(Provided material Opens)

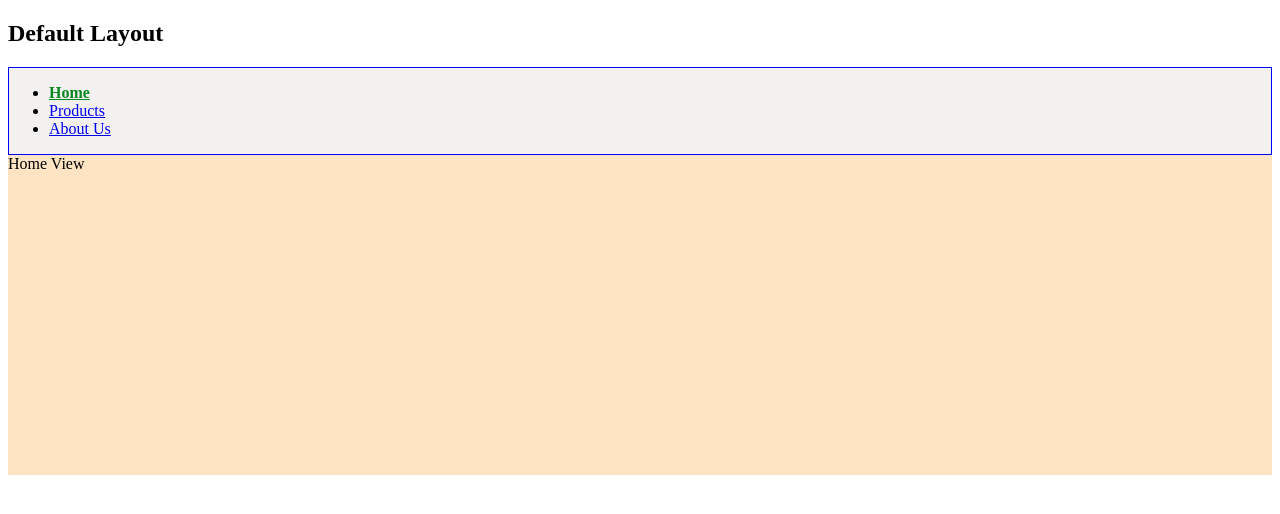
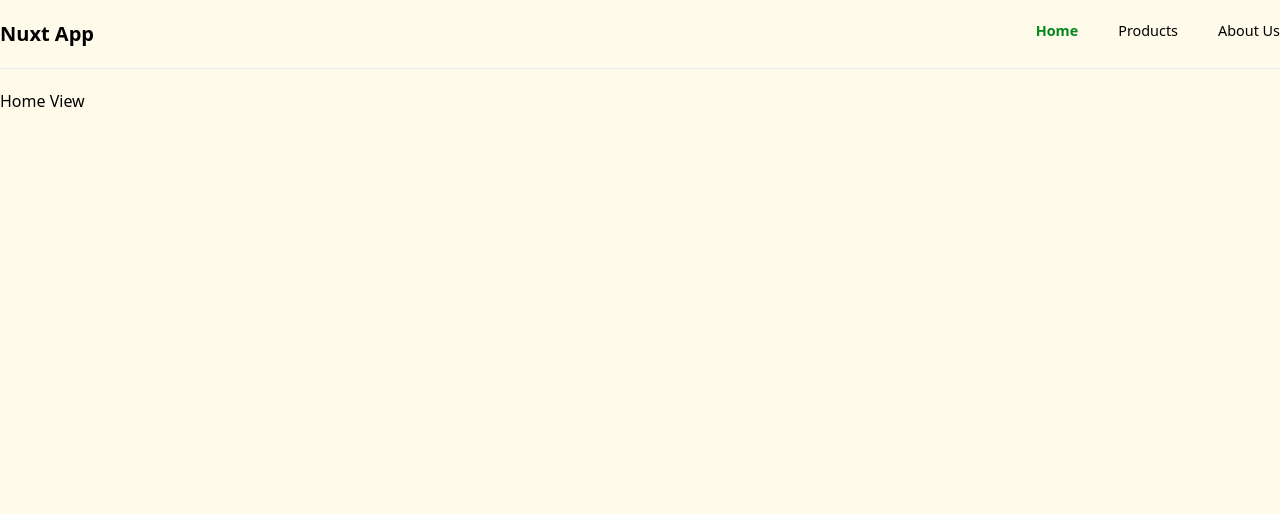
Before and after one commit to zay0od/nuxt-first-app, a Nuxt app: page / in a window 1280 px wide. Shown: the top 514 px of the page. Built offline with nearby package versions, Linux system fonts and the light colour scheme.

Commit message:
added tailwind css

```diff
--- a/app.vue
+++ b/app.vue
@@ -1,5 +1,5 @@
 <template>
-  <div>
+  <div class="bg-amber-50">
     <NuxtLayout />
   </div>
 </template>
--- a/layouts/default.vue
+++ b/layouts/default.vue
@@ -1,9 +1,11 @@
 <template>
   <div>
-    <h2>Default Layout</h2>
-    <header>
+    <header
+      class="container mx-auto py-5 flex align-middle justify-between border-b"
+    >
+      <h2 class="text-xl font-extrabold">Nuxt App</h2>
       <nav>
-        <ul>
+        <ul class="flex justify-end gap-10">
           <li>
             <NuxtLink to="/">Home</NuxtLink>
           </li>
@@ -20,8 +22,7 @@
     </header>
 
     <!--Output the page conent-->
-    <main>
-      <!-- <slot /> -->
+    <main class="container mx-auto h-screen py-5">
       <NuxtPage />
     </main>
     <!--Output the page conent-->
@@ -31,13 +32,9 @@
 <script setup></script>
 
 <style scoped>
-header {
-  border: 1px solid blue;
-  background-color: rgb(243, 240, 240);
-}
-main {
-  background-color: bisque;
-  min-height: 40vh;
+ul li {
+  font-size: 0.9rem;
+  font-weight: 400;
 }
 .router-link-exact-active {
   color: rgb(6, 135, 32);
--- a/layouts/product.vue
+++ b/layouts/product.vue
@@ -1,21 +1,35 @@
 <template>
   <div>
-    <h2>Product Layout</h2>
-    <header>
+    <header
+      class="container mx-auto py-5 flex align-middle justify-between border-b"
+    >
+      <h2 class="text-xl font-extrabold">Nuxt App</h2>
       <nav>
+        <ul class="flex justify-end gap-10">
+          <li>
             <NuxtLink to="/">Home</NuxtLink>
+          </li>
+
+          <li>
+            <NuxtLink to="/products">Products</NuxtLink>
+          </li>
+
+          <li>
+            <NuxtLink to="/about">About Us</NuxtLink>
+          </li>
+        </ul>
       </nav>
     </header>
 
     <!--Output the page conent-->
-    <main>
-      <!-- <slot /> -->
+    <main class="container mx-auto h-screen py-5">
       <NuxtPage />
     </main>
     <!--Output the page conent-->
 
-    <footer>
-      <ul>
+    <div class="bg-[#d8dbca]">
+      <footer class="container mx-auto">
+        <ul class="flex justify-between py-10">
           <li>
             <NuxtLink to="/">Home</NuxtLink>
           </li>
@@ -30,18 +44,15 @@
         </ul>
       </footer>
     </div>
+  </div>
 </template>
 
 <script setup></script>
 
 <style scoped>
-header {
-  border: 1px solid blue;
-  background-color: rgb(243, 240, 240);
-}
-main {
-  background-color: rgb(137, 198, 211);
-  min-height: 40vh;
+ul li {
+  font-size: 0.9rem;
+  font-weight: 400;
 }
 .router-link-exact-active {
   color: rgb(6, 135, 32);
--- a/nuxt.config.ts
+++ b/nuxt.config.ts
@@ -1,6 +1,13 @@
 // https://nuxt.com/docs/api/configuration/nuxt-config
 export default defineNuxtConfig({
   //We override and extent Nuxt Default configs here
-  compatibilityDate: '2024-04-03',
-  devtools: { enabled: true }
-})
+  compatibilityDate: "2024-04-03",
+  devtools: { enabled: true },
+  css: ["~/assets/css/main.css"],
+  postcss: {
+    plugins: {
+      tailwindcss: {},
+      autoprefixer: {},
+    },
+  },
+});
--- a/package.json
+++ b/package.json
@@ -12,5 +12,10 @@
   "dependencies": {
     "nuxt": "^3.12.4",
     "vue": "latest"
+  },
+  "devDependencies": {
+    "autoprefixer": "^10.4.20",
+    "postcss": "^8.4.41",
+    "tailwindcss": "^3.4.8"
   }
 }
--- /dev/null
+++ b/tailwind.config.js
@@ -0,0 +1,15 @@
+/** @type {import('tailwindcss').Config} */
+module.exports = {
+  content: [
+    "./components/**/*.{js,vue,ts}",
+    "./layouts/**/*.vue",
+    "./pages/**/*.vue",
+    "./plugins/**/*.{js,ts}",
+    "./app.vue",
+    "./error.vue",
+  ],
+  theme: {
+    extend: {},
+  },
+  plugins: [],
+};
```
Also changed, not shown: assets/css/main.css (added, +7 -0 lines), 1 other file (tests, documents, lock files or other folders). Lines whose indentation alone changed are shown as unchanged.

(Provided material Closes)

Exercise
Please work out how many lines above contain the string "enabled", and reply with that number alone.

Task answer
2